For our Heritage project, we need to have a fly through showing what we have developed up to now. This allows us to present to others how our project is coming along, but also allows us to showcase our work to an external client, which may give us the opportunity for our work to be displayed to the public, such as as the Ferens Art Gallery for example. It is also a good development tool for us, allowing us to use the video as a marker. By being able to see how far our project has developed since the last video, it can show us whether we are working to schedule or behind, and also whether we are heading in the right or wrong direction as to whether it looked better or worse then before. Of course this is the first video, but if we made it twice a month, even just using the same video sequence it should be a good indicator of progress.
I started in Unreal by using the Matinee tool, which has now become legacy software since the last time I used it earlier this year. You can however still use it, but I decided to learn and use the latest standard – Master Sequence for creating the video.
Here is the legacy matinee interface.
Here is the interface for the Master Sequence which is used for editing camera movements, switching between cameras etc.
I also had a problem with the camera rotating back a 180 degrees when I rotated the camera past a -179. This is because after -179 it resets to zero which causes it to spin back, so I had to go onto rotation movements and manually move it past -179 to say -200 for example. I also set up camera cuts which allowed me to switch between cameras, so by the end I had four cameras throughout the scene.
One thing I did not notice until to late is that you are meant to use separate sequences for each camera, which then you can edit each of the shots on the sequence editing as you can see above.
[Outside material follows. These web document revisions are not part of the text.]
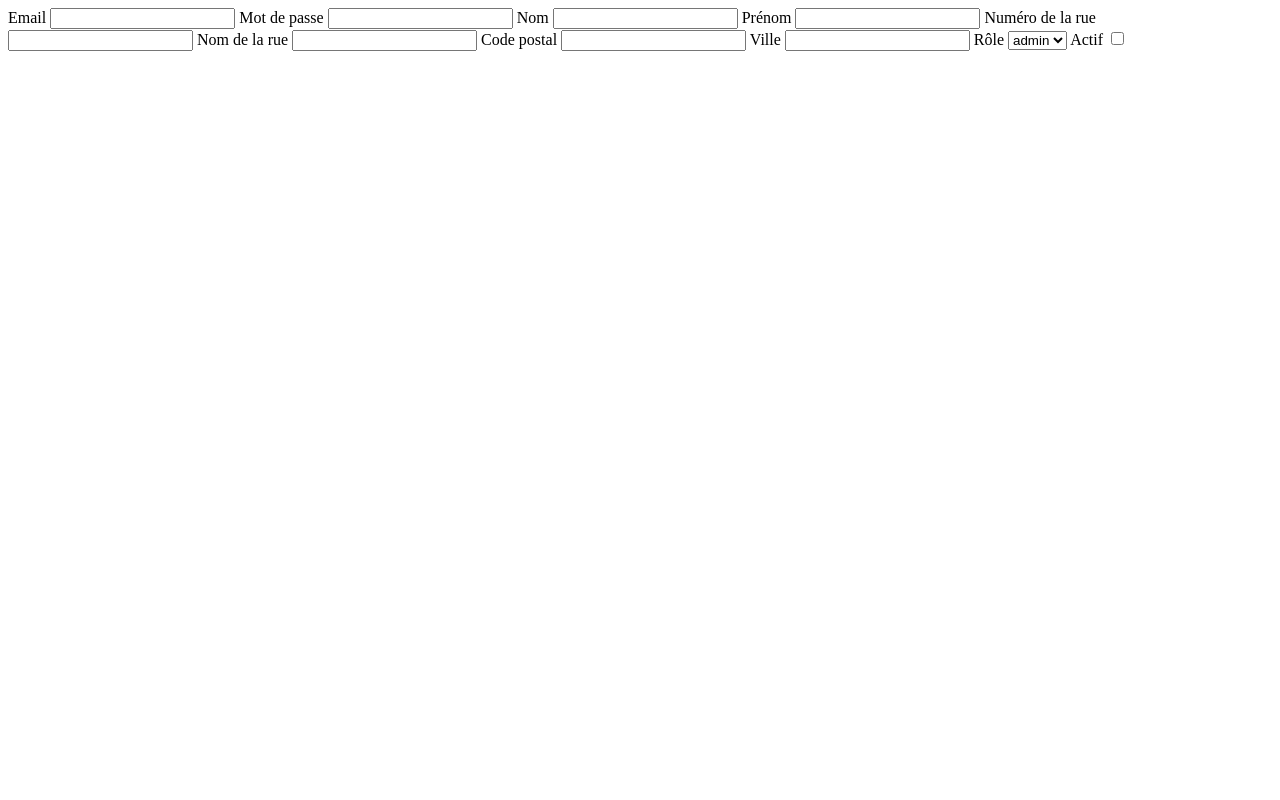
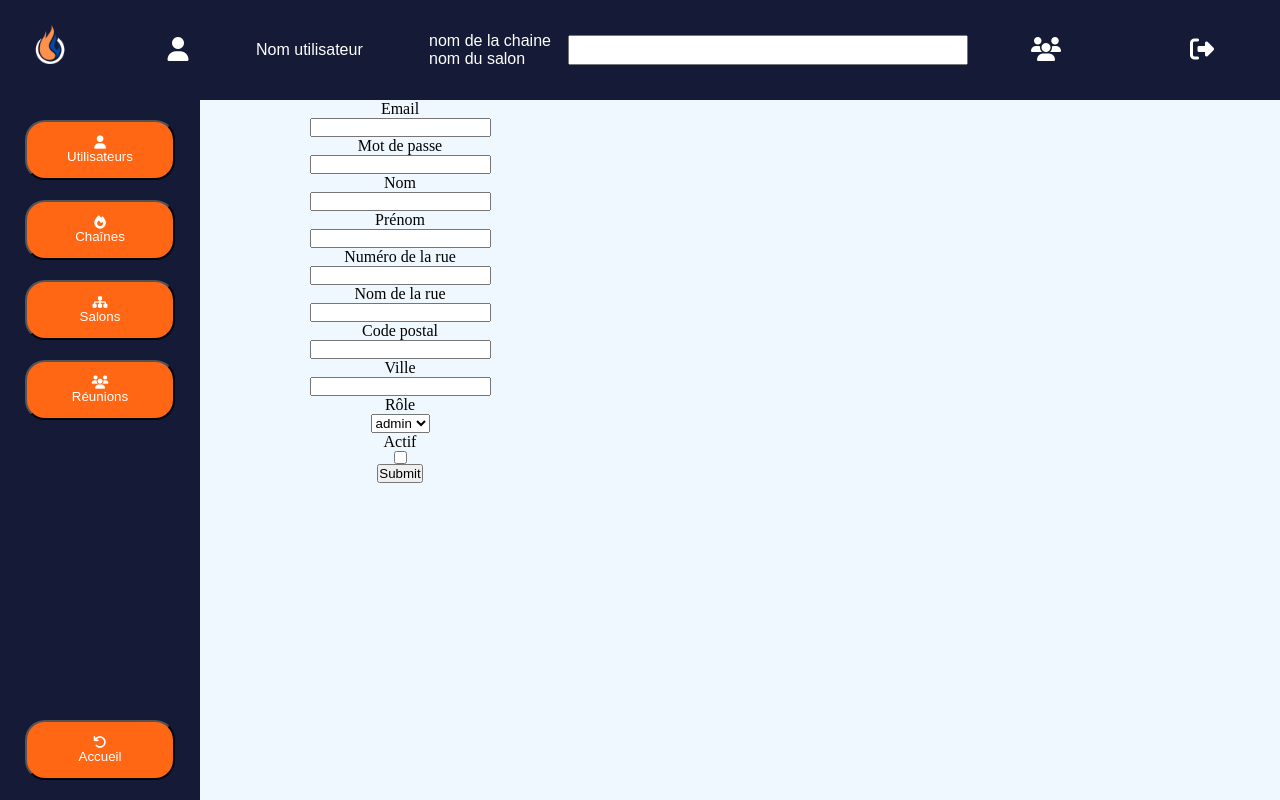
Before and after one commit to jpbernabei/alerte-MNS, a PHP site: page /admin/parametre-utilisateurs/new.php in a window 1280 px wide. Run offline with PHP 8.4, Linux system fonts and the light colour scheme; tables that the repository leaves empty or names only in its code hold one stand-in row (values such as "Sample post"); some libraries are stand-ins or nearby versions.

Commit message:
parametre new utilisateur ok

```diff
--- a/admin/parametre-utilisateurs/index.php
+++ b/admin/parametre-utilisateurs/index.php
@@ -1,9 +1,9 @@
 <?php
 include '../../includes/inc-db-connect.php';
 
-$dbh = $GLOBALS['dbh'];
+$pdo = $GLOBALS['pdo'];
 $sql = 'SELECT * FROM utilisateur';
-$query = $dbh->query($sql);
+$query = $pdo->query($sql);
 $utilisateurs=$query->fetchAll(PDO::FETCH_ASSOC);
 
 ?>
@@ -54,7 +54,7 @@ $utilisateurs=$query->fetchAll(PDO::FETCH_ASSOC);
                 <h1>Liste des Utilisateurs</h1>
                 <div class="">
         <span>Ajouter un utilisateur</span>
-        <a href="#" >
+        <a href="/admin/parametre-utilisateurs/new.php" >
              Nouvelle utilisateur
         </a>
 
--- a/admin/parametre-utilisateurs/new.php
+++ b/admin/parametre-utilisateurs/new.php
@@ -1,14 +1,19 @@
 <?php
 require $_SERVER['DOCUMENT_ROOT'] . '/includes/inc-db-connect.php';
 
+//fonction qui permet d'ajouter un utilisateur
  function insertUser(array $data){
     $pdo = $GLOBALS['pdo'];
-    $sql = "INSERT INTO utilisateur(email_utilisateur, mot_de_passe_utilisateur, nom_utilisateur, prenom_utilisateur, num_adresse_utilisateur, rue_adresse_utilisateur, code_postal_utilisateur, ville_adresse_utilisateur, date_creation_utilisateur, actif_utilisateur, id_role )
-    VALUES (:email_utilisateur,:mot_de_passe_utilisateur,:nom_utilisateur,:prenom_utilisateur,:num_adresse_utilisateur,:rue_adresse_utilisateur,:code_postal_utilisateur,:ville_adresse_utilisateur,:date_creation_utilisateur,:actif_utilisateur,:id_role";
+    $sql = "INSERT INTO utilisateur(email_utilisateur, mot_de_passe_utilisateur, nom_utilisateur, prenom_utilisateur, num_adresse_utilisateur, rue_adresse_utilisateur, code_postal_utilisateur, ville_adresse_utilisateur, date_creation_compte_utilisateur, actif_utilisateur, id_role)
+    VALUES (:email_utilisateur,:mot_de_passe_utilisateur,:nom_utilisateur,:prenom_utilisateur,:num_adresse_utilisateur,:rue_adresse_utilisateur,:code_postal_utilisateur,:ville_adresse_utilisateur,:date_creation_compte_utilisateur,:actif_utilisateur,:id_role)";
+
     $stmt = $pdo->prepare($sql);
     $stmt->execute($data);
+    $id_user= $pdo->lastInsertId();
+    return $id_user;
 }
 
+//fonction qui permet de récupérer les rôles
 function getAllRoles(){
     $pdo = $GLOBALS['pdo'];
     $sql = "SELECT * FROM role ";
@@ -16,13 +21,15 @@ function getAllRoles(){
 }
 
 //on vérifie si le formulaire est envoyé
-if(!empty($_POST['submit']))
+if(isset($_POST['submit']))
 {
+    //si il est envoyé on appel la fonction insertUser et on stock l'id de l'utilisateur ajouté dans une varible
     $id = insertUser($_POST['utilisateur']);
 
+    //si il y a bien un id on redirige vers l'index
     if($id)
     {
-        header("Location: /admin/paremetre-utilisateurs/index.php"); exit;
+        header("Location: /admin/parametre-utilisateurs/index.php"); exit;
     }
     else
     {
@@ -34,8 +41,52 @@ if(!empty($_POST['submit']))
 $roles = getAllRoles();
 
 ?>
+<!DOCTYPE html>
+<html lang="fr">
+<head>
+    <meta charset="UTF-8">
+    <meta http-equiv="X-UA-Compatible" content="IE=edge">
+    <meta name="viewport" content="width=device-width, initial-scale=1.0">
+    <link rel="stylesheet" href="../../assets/css/style-parametre-admin.css">
+    <script src="https://kit.fontawesome.com/18cbf17047.js" crossorigin="anonymous"></script>
+    <title>Document</title>
+</head>
+<body>
+    <div class="container-grid">
+        <header>
+            <img class="logo" src="/images/LOGO_ALERT_MNS_transparent.ico" alt="">
+            <a href=""><i class="fa-solid fa-user fa-xl" style="color: #ffffff;"></i></a>
+            <div class="police name-user">Nom utilisateur</div>
+            <div><div class="police name-chaine">nom de la chaine </div><div class="police name-salon">nom du salon</div></div>
+            <input class="search" type="search">
+            <a href=""><i class="fa-solid fa-users fa-xl" style="color: #ffffff;"></i></a>
+            <a href="../../logout.php"><i class="fa-solid fa-right-from-bracket fa-xl" style="color: #ffffff;"></i></a>
+        </header>
+        <nav class="nav-chaine">
+            <div>
+            <a href="/admin/parametre-utilisateurs/index.php"><button class="button-chaines police"><i class="fa-solid fa-user" style="color: #ffffff ;" ></i>Utilisateurs</button></a>
+            </div>
+            <div >
+                <button class="button-chaines police"><i class="fa-solid fa-fire" style="color: #ffffff;"></i>Chaînes</button>
+            </div>
+            <div >
+                <button class="button-chaines police"><i class="fa-solid fa-sitemap" style="color: #ffffff;"></i>Salons</button>
+            </div>
+            <div >
+                <button class="button-chaines police"><i class="fa-solid fa-users " style="color: #ffffff;"></i>Réunions</button>
+            </div>
 
-<form action="/admin/parametre-utilisateurs/new.php" method="POST">
+            <div class="button-creation-container">
+
+                <a href="../index.php"><button class="button-creation police"><i class="fa-solid fa-arrow-rotate-left"></i>Accueil</button></a>
+
+
+            </div>
+        </nav>
+        <main>
+<div >
+    <!-- formulaire pour l'ajout d'utilisateur -->
+<form class="formNewUser" action="/admin/parametre-utilisateurs/new.php" method="POST">
     <label for="utilisateur[email_utilisateur]">Email</label>
     <input type="email" name="utilisateur[email_utilisateur]" required>
 
@@ -43,36 +94,43 @@ $roles = getAllRoles();
     <input type="password" name="utilisateur[mot_de_passe_utilisateur]" required>
 
     <label for="">Nom</label>
-    <input type="text" name="utilisateur['nom_utilisateur']">
+    <input type="text" name="utilisateur[nom_utilisateur]">
 
     <label for="">Prénom</label>
-    <input type="text" name="utilisateur['prenom_utilisateur']">
+    <input type="text" name="utilisateur[prenom_utilisateur]">
 
     <label for="">Numéro de la rue</label>
-    <input type="text" name="utilisateur['num_adresse_utilisateur']">
+    <input type="text" name="utilisateur[num_adresse_utilisateur]">
 
     <label for="">Nom de la rue</label>
-    <input type="text" name="utilisateur['rue_adresse_utilisateur']">
+    <input type="text" name="utilisateur[rue_adresse_utilisateur]">
 
     <label for="">Code postal</label>
-    <input type="text" name="utilisateur['code_postal_utilisateur']">
+    <input type="text" name="utilisateur[code_postal_utilisateur]">
 
     <label for="">Ville</label>
-    <input type="text" name="utilisateur['ville_adresse_utilisateur']">
+    <input type="text" name="utilisateur[ville_adresse_utilisateur]">
 
 
     <label for="">Rôle</label>
-
-    <select name="utilisateur['id_role']" id="">
+    <!-- on récupere les roles avec foreach et on les mets dans un select -->
+    <select name="utilisateur[id_role]" id="">
     <?php foreach($roles as $role): ?>
         <option value="<?= $role['id_role'] ?>"><?= $role['libelle_role'] ?></option>
-
      <?php endforeach ?>
     </select>
 
 
     <label for="">Actif</label>
-    <input type="checkbox" name="utilisateur['actif_utilisateur']">
+    <input id="actifUser" type="checkbox" value="1" name="utilisateur[actif_utilisateur]">
+    <input id="noActifUser" type="hidden" value="0" name="utilisateur[actif_utilisateur]"  >
 
-
+    <input type="hidden" name="utilisateur[date_creation_compte_utilisateur]" value="<?=date("Y-m-d")?>">
+    <!-- verficationActifUser est une fonction JS pour donner une valeur booleen à la checkbox: 0 si elle n'est pas coché, 1 si elle l'est -->
+        <input  type="submit" onclick='verificationActifUser()'  name="submit">
 </form>
+</div>
+        </main>
+        <script src="/assets/script/utilisateur-script.js"></script>
+    </body>
+</html>
--- a/assets/css/style-parametre-admin.css
+++ b/assets/css/style-parametre-admin.css
@@ -153,3 +153,12 @@ main{
 a{
     text-decoration: none;
 }
+
+.formNewUser
+{
+    display: flex;
+    flex-direction: column;
+    justify-content: center;
+    align-items: center;
+    width: 400px;
+}
--- /dev/null
+++ b/assets/script/utilisateur-script.js
@@ -0,0 +1,9 @@
+function verificationActifUser(){
+    let isChecked = document.getElementById("actifUser").checked;
+    let isNotChecked = document.getElementById("noActifUser");
+    if (!isChecked){
+        isNotChecked.value = 0;
+    } else {
+        isNotChecked.value = 1
+    }
+}
--- a/index.php
+++ b/index.php
@@ -1,3 +1,4 @@
+
 <!DOCTYPE html>
 <html lang="fr">
 <head>
--- a/login-POST.php
+++ b/login-POST.php
@@ -26,7 +26,7 @@ if(!empty($_POST['submit']))
 
     $sql = "SELECT * FROM utilisateur WHERE email_utilisateur = '" . $email . "'";
 
-    $result = $dbh->query($sql);
+    $result = $pdo->query($sql);
     $user = $result->fetch(PDO::FETCH_ASSOC);
 
     //on test si l'utilisateur existe
```
Also changed, not shown: assets/script/script.js (line endings or trailing spaces).
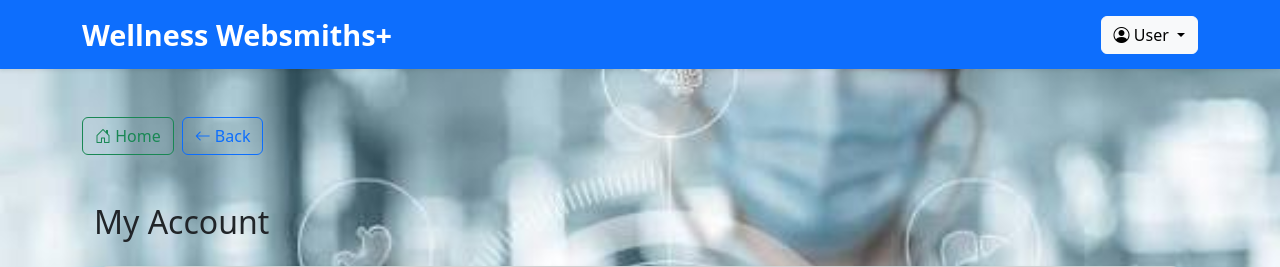
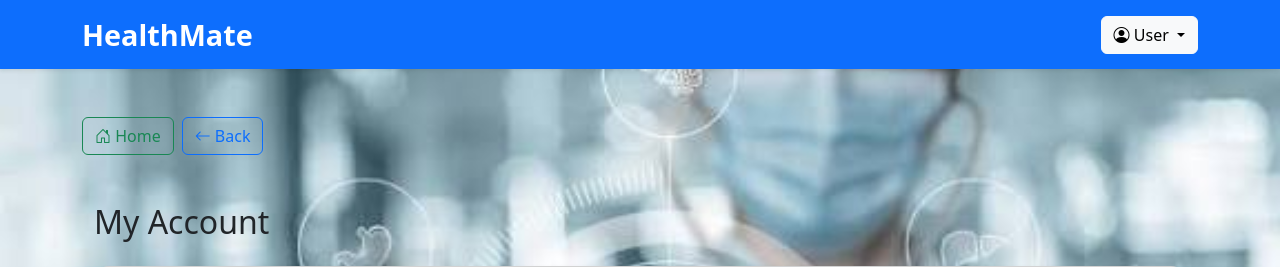
Before and after one commit to Gabriel-Fosu/Wellness-Websmiths, a Flask app: page /account in a window 1280 px wide. Shown: the top 267 px of the page. Run offline with Flask 3, Linux system fonts and the light colour scheme; the visitor is signed in with stand-in values (Sample User, id 1); data comes from the database, SQL or seed files in the repository.

Commit message:
Update base.html

```diff
--- a/templates/base.html
+++ b/templates/base.html
@@ -3,7 +3,7 @@
 <head>
 <meta charset="UTF-8">
 <meta name="viewport" content="width=device-width, initial-scale=1.0">
-<title>{{ title if title else "HealthCare+" }}</title>
+<title>{{ title if title else "HealthMate" }}</title>
 <link href="https://cdn.jsdelivr.net/npm/bootstrap@5.3.2/dist/css/bootstrap.min.css" rel="stylesheet">
 <link rel="stylesheet" href="{{ url_for('static', filename='styles.css') }}">
 <link rel="stylesheet" href="https://cdn.jsdelivr.net/npm/bootstrap-icons@1.10.5/font/bootstrap-icons.css">
@@ -23,7 +23,7 @@
 <!-- Navbar -->
 <nav class="navbar navbar-expand-lg navbar-dark bg-primary shadow-sm">
     <div class="container">
-        <a class="navbar-brand fw-bold" href="/">Wellness Websmiths+</a>
+        <a class="navbar-brand fw-bold" href="/">HealthMate</a>
 
         <!-- Right side -->
         <div class="d-flex align-items-center">
```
Instead I edited all the cameras on one sequence which gives me less freedom and more work.
Here is a compilation of gifs from the video –